aleks: In May and June Seattle Japanese Garden gets many visitors from schools, some close by and some not so close; there are teachers who bring their pupils to the Garden every year, some because they study Pacific Rim countries, some because they study Japanese language and culture, and some just because.

Franklin Middle School in Yakima is one of those schools -  each year teacher  Mike Fry brings his 8th graders all the way to Seattle to experience Japanese Garden and culture to complement their Japanese studies. The students had to be in school at 6:30 am yesterday, Friday, and left on the bus at 7:15 to make it for the 11:00 am tour.  They were very bright and open to the experience and it was an immense pleasure to share the Garden with them.

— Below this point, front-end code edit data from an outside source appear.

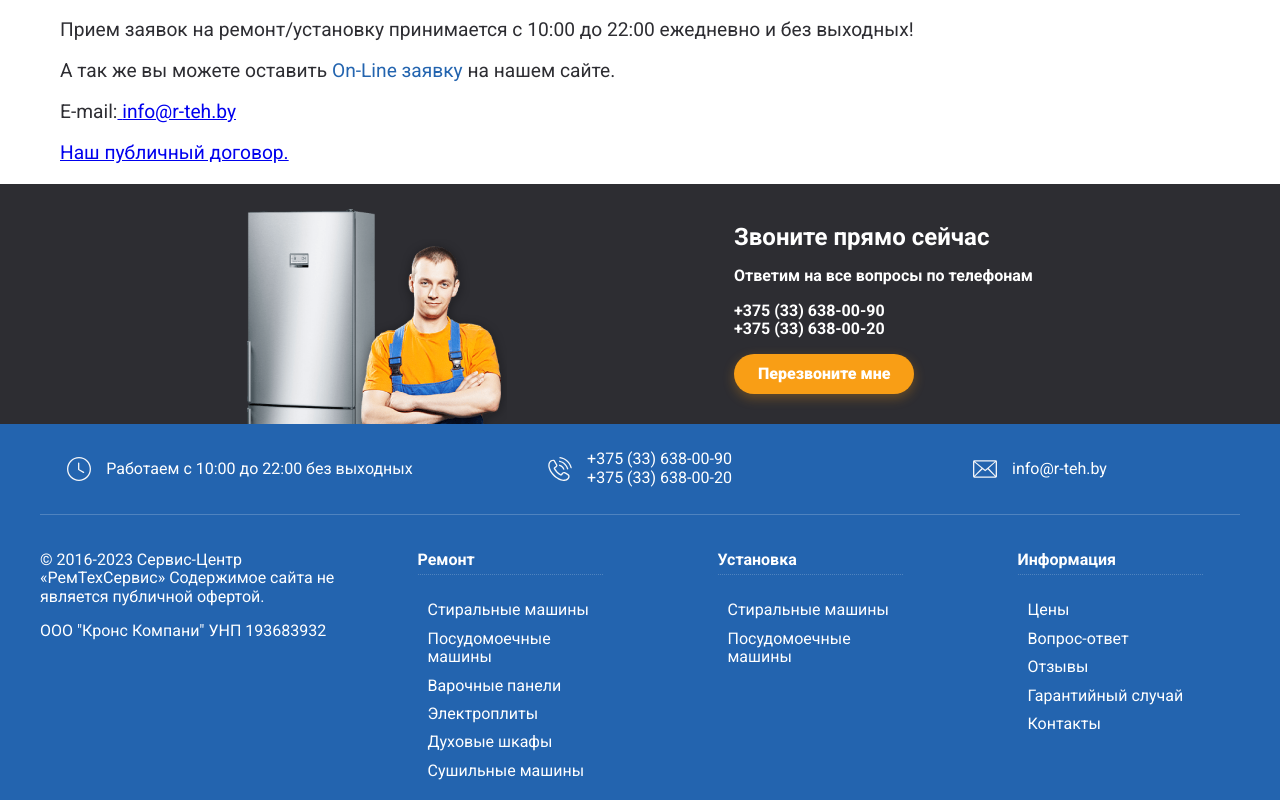
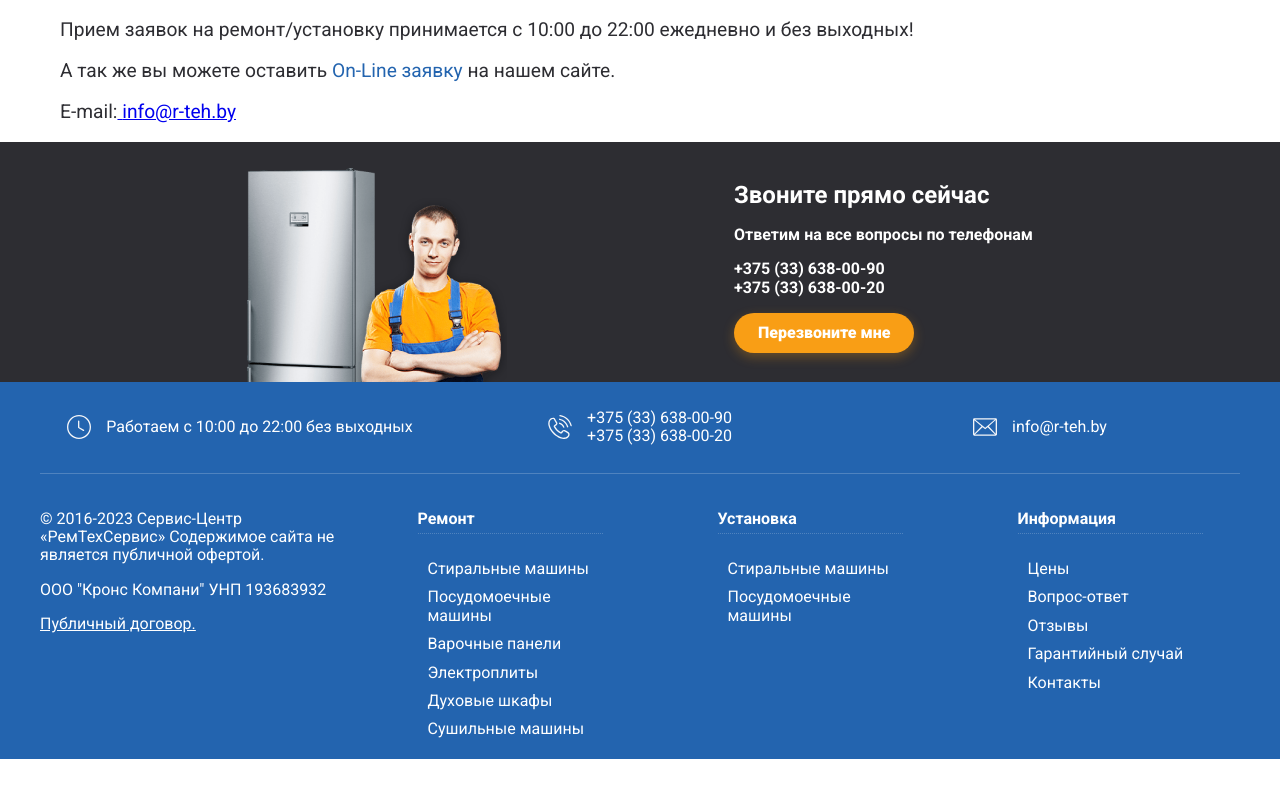
Before and after one commit to kelzerock/repair-working, a Next.js app: page /contacts in a window 1280 px wide. Shown: the part 353-1153 px from the top of the page. After the commit the page ends 1112 px from the top, so only its background shows below. Built offline with nearby package versions, Linux system fonts and the light colour scheme; a web font is replaced by a local one.

Commit message:
fix: public contract

```diff
--- a/src/components/footer/footer.module.scss
+++ b/src/components/footer/footer.module.scss
@@ -64,6 +64,14 @@
         padding: 20px 0;
         .customer {
             width: 25%;
+
+            .public_contract {
+                text-decoration: underline;
+
+                &:hover {
+                    cursor: pointer;
+                }
+            }
         }
     }
 }
--- a/src/components/footer/footer.tsx
+++ b/src/components/footer/footer.tsx
@@ -73,6 +73,13 @@ export const Footer = () => (
         <div className={style.customer}>
           <p>{textInfo.customer}</p>
           <p>{`${textDataAboutFirm.officialName}  ${textDataAboutFirm.UNP}`}</p>
+          <a
+            href="/files/public_contract.docx"
+            download=""
+
+          >
+            <p className={style.public_contract}>Публичный договор.</p>
+          </a>
         </div>
         <Services />
       </div>
--- a/src/components/modal/modal.tsx
+++ b/src/components/modal/modal.tsx
@@ -16,6 +16,7 @@ import Image from "next/image";
 import MaskedInput from "react-text-mask";
 import { useScrollLock } from "@/hooks/scroll-lock";
 import { PhoneMasks } from "@/constant/regex";
+import { data } from "autoprefixer";
 
 export type FormType = {
   name: string | undefined;
@@ -107,7 +108,7 @@ export const Modal = ({
 
   //// functional for bitrix
 
-  async function sendDataToBitrix(method: any, data?: any) {
+  async function sendDataToBitrix(method: string, data?: any) {
     const requestOptions = {
       method: "POST",
       headers: { "Content-Type": "application/json" },
--- a/src/pages/contacts.module.scss
+++ b/src/pages/contacts.module.scss
@@ -40,10 +40,6 @@
       cursor: pointer;
     }
   }
-
-  .public_contract {
-    width: 250px;
-  }
 }
 
 @media screen and (max-width: $display-laptop) {
--- a/src/pages/contacts.tsx
+++ b/src/pages/contacts.tsx
@@ -49,11 +49,6 @@ const ContactPage = () => {
         E-mail:
         <a href={`mailto: ${infoAboutFirm.email}`}> {infoAboutFirm.email}</a>
       </p>
-      <div className={style.public_contract}>
-        <a href="/files/public_contract.docx" download="">
-          <p>Наш публичный договор.</p>
-        </a>
-      </div>
     </div>
   );
 };
```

After the Garden tour they headed to Westlake mall to explore a Japanese shop there and for lunch in Uwajimaya - a huge Japanese grocery/gift/eatery center in International District.

Creative use of  pause...After the tour docent Cara told me that her group's haiku-writing naturally rose from the need to pause when Bev's and my groups were occupying the spots Cara intended to take her visitors to, and they were forced to wait...

Cara: We were in the azumaya, talking about how shelters are used for creative reflection. As the students looked out onto the garden, I asked if they knew about haiku, and we reviewed its form. 'Welcome to this place.' I nudged them with that sentence. They became quiet - a few gestured with fingers as they silently counted the syllables in thoughts they weren't ready to share out loud. A few moments later, someone offered 'where beauty will inspire you.'  Students took turns reciting the two lines and worked together to refine them. After another quiet moment, 'Be one with nature' was offered by another student. We recited our 17-syllable poem again and again, and later, it was fun to have an audience as another group approached us at the end of our garden stroll. I won't ever forget the haiku, or the wonderful group that created it.

aleks: How did you review the haiku form?  Did the students know anything about haiku, or did you have to explain from the beginning?

Cara: I just asked them to tell me what a haiku was, and students volunteered what they'd learned, according to one  student, 'in the fourth grade'. Although I didn't make sure everyone understood the 5 - 7 - 5 structure, it didn't take long for the group to put their creative juices together to compose their own haiku.

SJG  • 5/26/13 -styrax obassia - Japanese snow bell tree
at the SE corner of the Tea House garden blooming profusely now

Hi to Franklin Middle School Yakima students from the guides in SJG! waving hands - please visit us again!